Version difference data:
◇ ◇ ◇
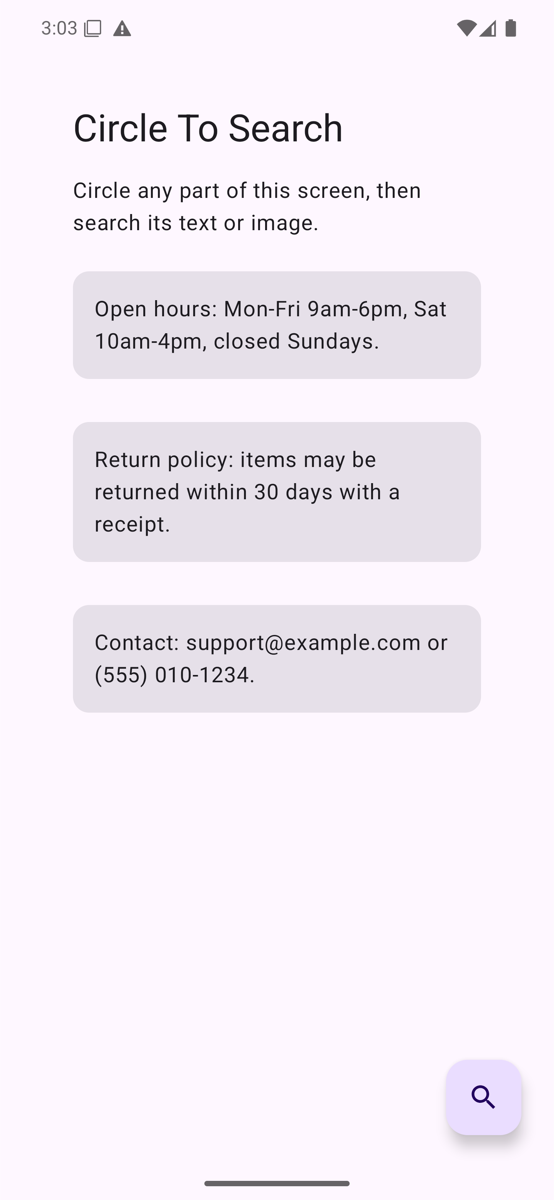
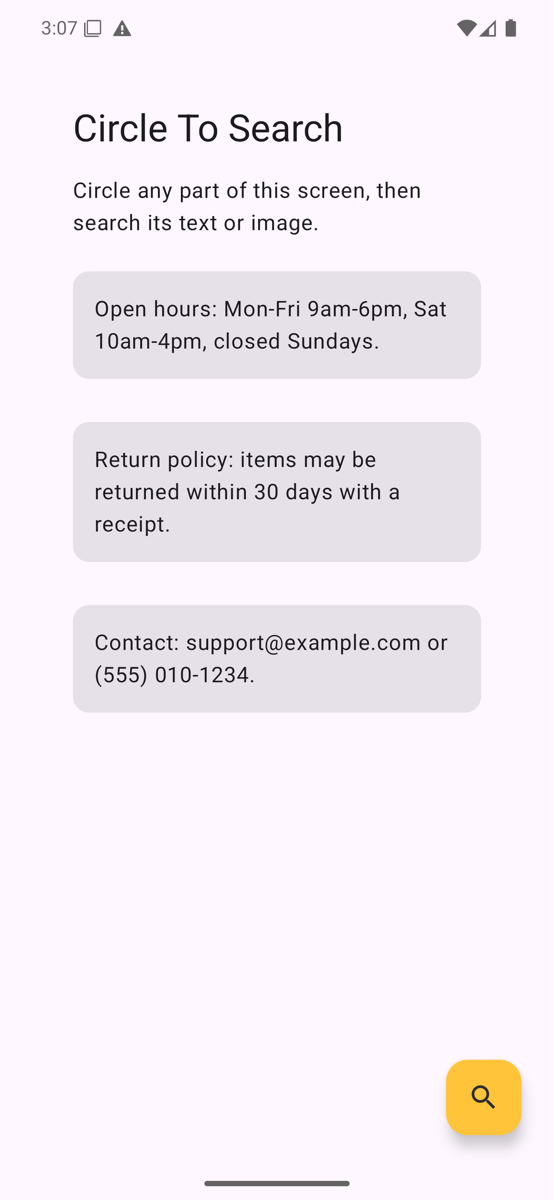
Default colors match BizBuddy (blue chrome, yellow FAB); refresh screenshots

Changed region(s): [[0.7978, 0.8633, 0.9513, 0.9558], [0.1227, 0.0, 0.1534, 0.0308]]

diff --git a/circletosearch/src/commonMain/kotlin/com/circletosearch/CircleSearchConfig.kt b/circletosearch/src/commonMain/kotlin/com/circletosearch/CircleSearchConfig.kt
@@ -3,13 +3,15 @@ package com.circletosearch
 import androidx.compose.runtime.Composable
 import androidx.compose.ui.graphics.Brush
 import androidx.compose.ui.graphics.Color
+import androidx.compose.ui.graphics.SolidColor
 import com.circletosearch.ocr.OcrProvider
 import com.circletosearch.ocr.OcrProviders
 
-// Google-ish "Circle to Search" palette: a cool blue up top, a warm yellow glow down low.
-private val DefaultLensBlue = Color(0xFF4285F4)
-private val DefaultLensYellow = Color(0xFFFBBC04)
-private val DefaultSearchBarBlack = Color(0xFF202124)
+// Brand-style palette (matches the BizBuddy app): blue chrome, yellow launch button, ink pill.
+private val DefaultBlue = Color(0xFF0070BA)
+private val DefaultDarkBlue = Color(0xFF003087)
+private val DefaultYellow = Color(0xFFFFC439)
+private val DefaultInk = Color(0xFF2C2E2F)
 private val DefaultSelectionStrokeColor = Color(0xFFFAFAFA)
 
 /** Colors used by [SelectableContent]'s gesture, scrim, and chrome. All fully customizable. */
@@ -29,30 +31,20 @@ data class CircleSearchColors(
 ) {
     companion object {
         fun defaults(): CircleSearchColors = CircleSearchColors(
-            // A light, uniform 10% tint across the center (not a harsh grey wash) so circled
-            // content stays legible, with a bit more color concentrated near the top/bottom chrome.
-            scrimBrush = Brush.verticalGradient(
-                0f to DefaultLensBlue.copy(alpha = 0.28f),
-                0.22f to Color.Black.copy(alpha = 0.10f),
-                0.78f to Color.Black.copy(alpha = 0.10f),
-                1f to DefaultLensYellow.copy(alpha = 0.08f),
-            ),
-            topBarBrush = Brush.verticalGradient(listOf(DefaultLensBlue.copy(alpha = 0.85f), Color.Transparent)),
-            bottomGlowBrush = Brush.verticalGradient(
-                listOf(Color.Transparent, DefaultLensYellow.copy(alpha = 0.16f)),
-            ),
-            searchBarColor = DefaultSearchBarBlack,
+            // No grey wash: content stays at full color; the blue chrome carries the mode change.
+            scrimBrush = SolidColor(Color.Transparent),
+            // Opaque bars read as a solid wash over the host's own app bars.
+            topBarBrush = Brush.verticalGradient(listOf(DefaultDarkBlue, DefaultBlue)),
+            bottomGlowBrush = Brush.verticalGradient(listOf(Color.Transparent, DefaultBlue, DefaultDarkBlue)),
+            searchBarColor = DefaultInk,
             contentColor = Color.White,
             topBarCloseBackgroundColor = Color.Black.copy(alpha = 0.25f),
             resultPanelColor = Color.Unspecified,
             selectionStrokeColor = DefaultSelectionStrokeColor,
-            // A touch darker than the base scrim while actively drawing, so the stroke stands out.
-            selectingDarkenBrush = Brush.verticalGradient(
-                0f to Color.Black.copy(alpha = 0.32f),
-                0.22f to Color.Black.copy(alpha = 0.10f),
-                0.78f to Color.Black.copy(alpha = 0.10f),
-                1f to Color.Black.copy(alpha = 0.32f),
-            ),
+            // A light dim while drawing so the white stroke stands out.
+            selectingDarkenBrush = SolidColor(Color.Black.copy(alpha = 0.12f)),
+            fabContainerColor = DefaultYellow,
+            fabContentColor = DefaultInk,
         )
     }
 }

diff --git a/sample/src/commonMain/kotlin/com/circletosearch/sample/App.kt b/sample/src/commonMain/kotlin/com/circletosearch/sample/App.kt
@@ -1,6 +1,8 @@
 package com.circletosearch.sample
 
 import androidx.compose.material3.MaterialTheme
+import androidx.compose.material3.lightColorScheme
+import androidx.compose.ui.graphics.Color
 import androidx.compose.runtime.Composable
 import androidx.compose.runtime.getValue
 import androidx.compose.runtime.mutableStateOf
@@ -15,7 +17,7 @@ private sealed interface Screen {
 
 @Composable
 fun App() {
-    MaterialTheme {
+    MaterialTheme(colorScheme = lightColorScheme(primary = Color(0xFF0070BA), onPrimary = Color.White)) {
         var screen by remember { mutableStateOf<Screen>(Screen.Demo) }
 
         when (val current = screen) {

diff --git a/circletosearch/src/commonMain/kotlin/com/circletosearch/SelectableContent.kt b/circletosearch/src/commonMain/kotlin/com/circletosearch/SelectableContent.kt
@@ -151,7 +151,7 @@ fun SelectableContent(
             Box(
                 modifier = Modifier
                     .fillMaxWidth()
-                    .height(140.dp)
+                    .height(112.dp)
                     .background(config.colors.bottomGlowBrush),
             )
         }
◇ ◇ ◇
**Your task**
Print the data exactly, from its first line to the line containing "fully customizable. */", both included. Omit the pictures.

**Result**
Default colors match BizBuddy (blue chrome, yellow FAB); refresh screenshots

Changed region(s): [[0.7978, 0.8633, 0.9513, 0.9558], [0.1227, 0.0, 0.1534, 0.0308]]

diff --git a/circletosearch/src/commonMain/kotlin/com/circletosearch/CircleSearchConfig.kt b/circletosearch/src/commonMain/kotlin/com/circletosearch/CircleSearchConfig.kt
@@ -3,13 +3,15 @@ package com.circletosearch
 import androidx.compose.runtime.Composable
 import androidx.compose.ui.graphics.Brush
 import androidx.compose.ui.graphics.Color
+import androidx.compose.ui.graphics.SolidColor
 import com.circletosearch.ocr.OcrProvider
 import com.circletosearch.ocr.OcrProviders
 
-// Google-ish "Circle to Search" palette: a cool blue up top, a warm yellow glow down low.
-private val DefaultLensBlue = Color(0xFF4285F4)
-private val DefaultLensYellow = Color(0xFFFBBC04)
-private val DefaultSearchBarBlack = Color(0xFF202124)
+// Brand-style palette (matches the BizBuddy app): blue chrome, yellow launch button, ink pill.
+private val DefaultBlue = Color(0xFF0070BA)
+private val DefaultDarkBlue = Color(0xFF003087)
+private val DefaultYellow = Color(0xFFFFC439)
+private val DefaultInk = Color(0xFF2C2E2F)
 private val DefaultSelectionStrokeColor = Color(0xFFFAFAFA)
 
 /** Colors used by [SelectableContent]'s gesture, scrim, and chrome. All fully customizable. */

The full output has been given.